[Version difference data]

______

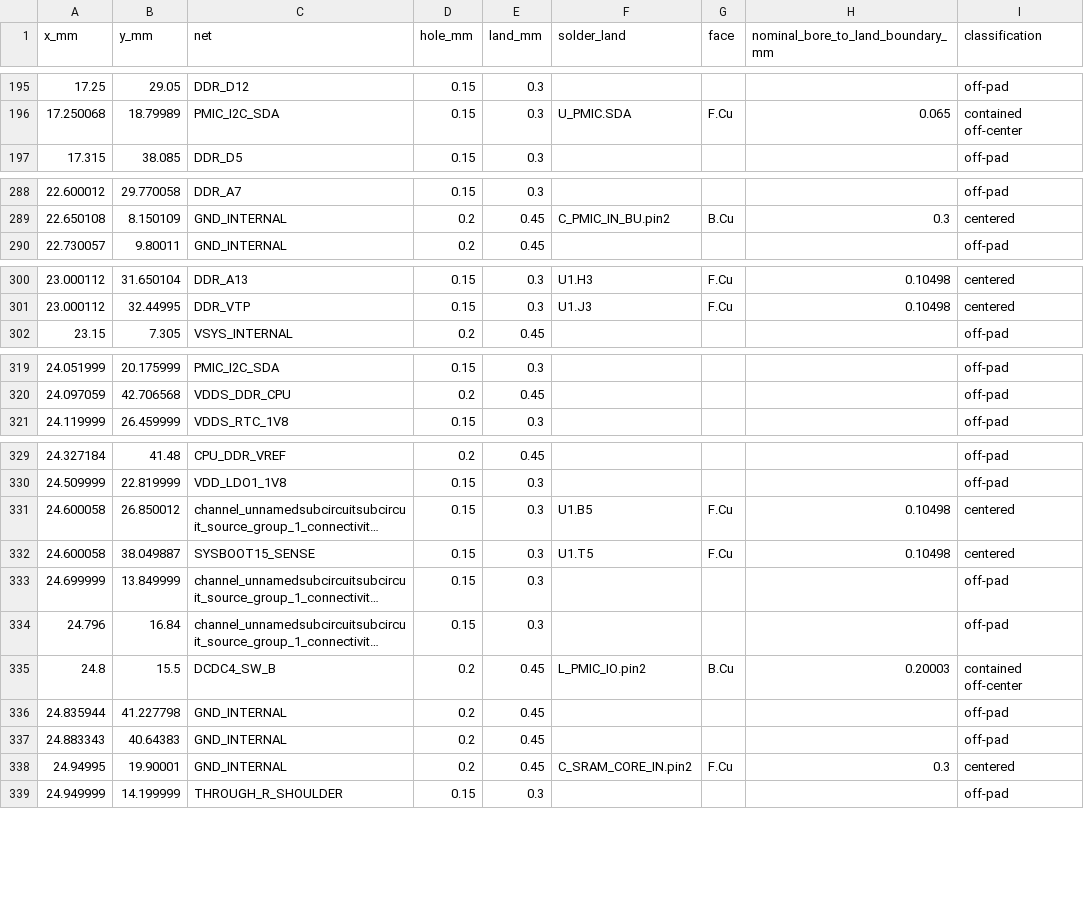
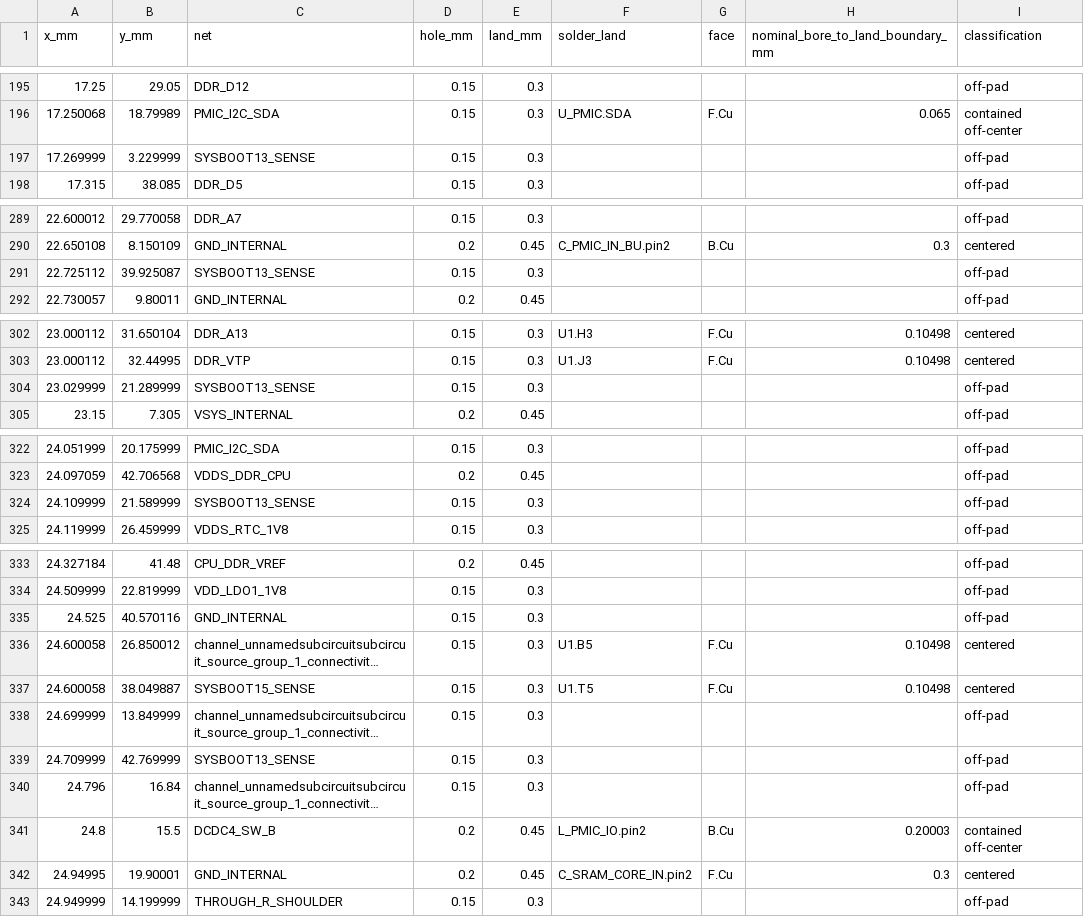
Before and after one commit to Abse2001/pixel-dash, a CSV file: module/via-map.csv, drawn as a sheet; only a part is shown, gaps mark what is left out; long unchanged cells end in …; removed rows and columns are numbered as before the commit, all else as after; the diff covers the shown part only; the diff names each change by its address in the sheet, - before the commit and + after, or states it on an @@ line.

Commit message:
Connect SYSBOOT13 with SYSBOOT15 and both DDR supplies preserved

```diff
--- a/module/via-map.csv
+++ b/module/via-map.csv
+row 197: 17.269999 | 3.229999 | SYSBOOT13_SENSE | 0.15 | 0.3 |  |  |  | off-pad
+row 291: 22.725112 | 39.925087 | SYSBOOT13_SENSE | 0.15 | 0.3 |  |  |  | off-pad
+row 304: 23.029999 | 21.289999 | SYSBOOT13_SENSE | 0.15 | 0.3 |  |  |  | off-pad
+row 324: 24.109999 | 21.589999 | SYSBOOT13_SENSE | 0.15 | 0.3 |  |  |  | off-pad
+row 335: 24.525 | 40.570116 | GND_INTERNAL | 0.15 | 0.3 |  |  |  | off-pad
+row 339: 24.709999 | 42.769999 | SYSBOOT13_SENSE | 0.15 | 0.3 |  |  |  | off-pad
-row 336: 24.835944 | 41.227798 | GND_INTERNAL | 0.2 | 0.45 |  |  |  | off-pad
-row 337: 24.883343 | 40.64383 | GND_INTERNAL | 0.2 | 0.45 |  |  |  | off-pad
```
Also changed, not shown: 5 added rows and 2 moved rows elsewhere in this file, module/carrier-strap-load.csv, module/open-connections.csv, 11 other files.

______

What needs to be done. Once you have read the entries above, state how many of their lines include "shown", giving the number alone.

Answer for the task. 2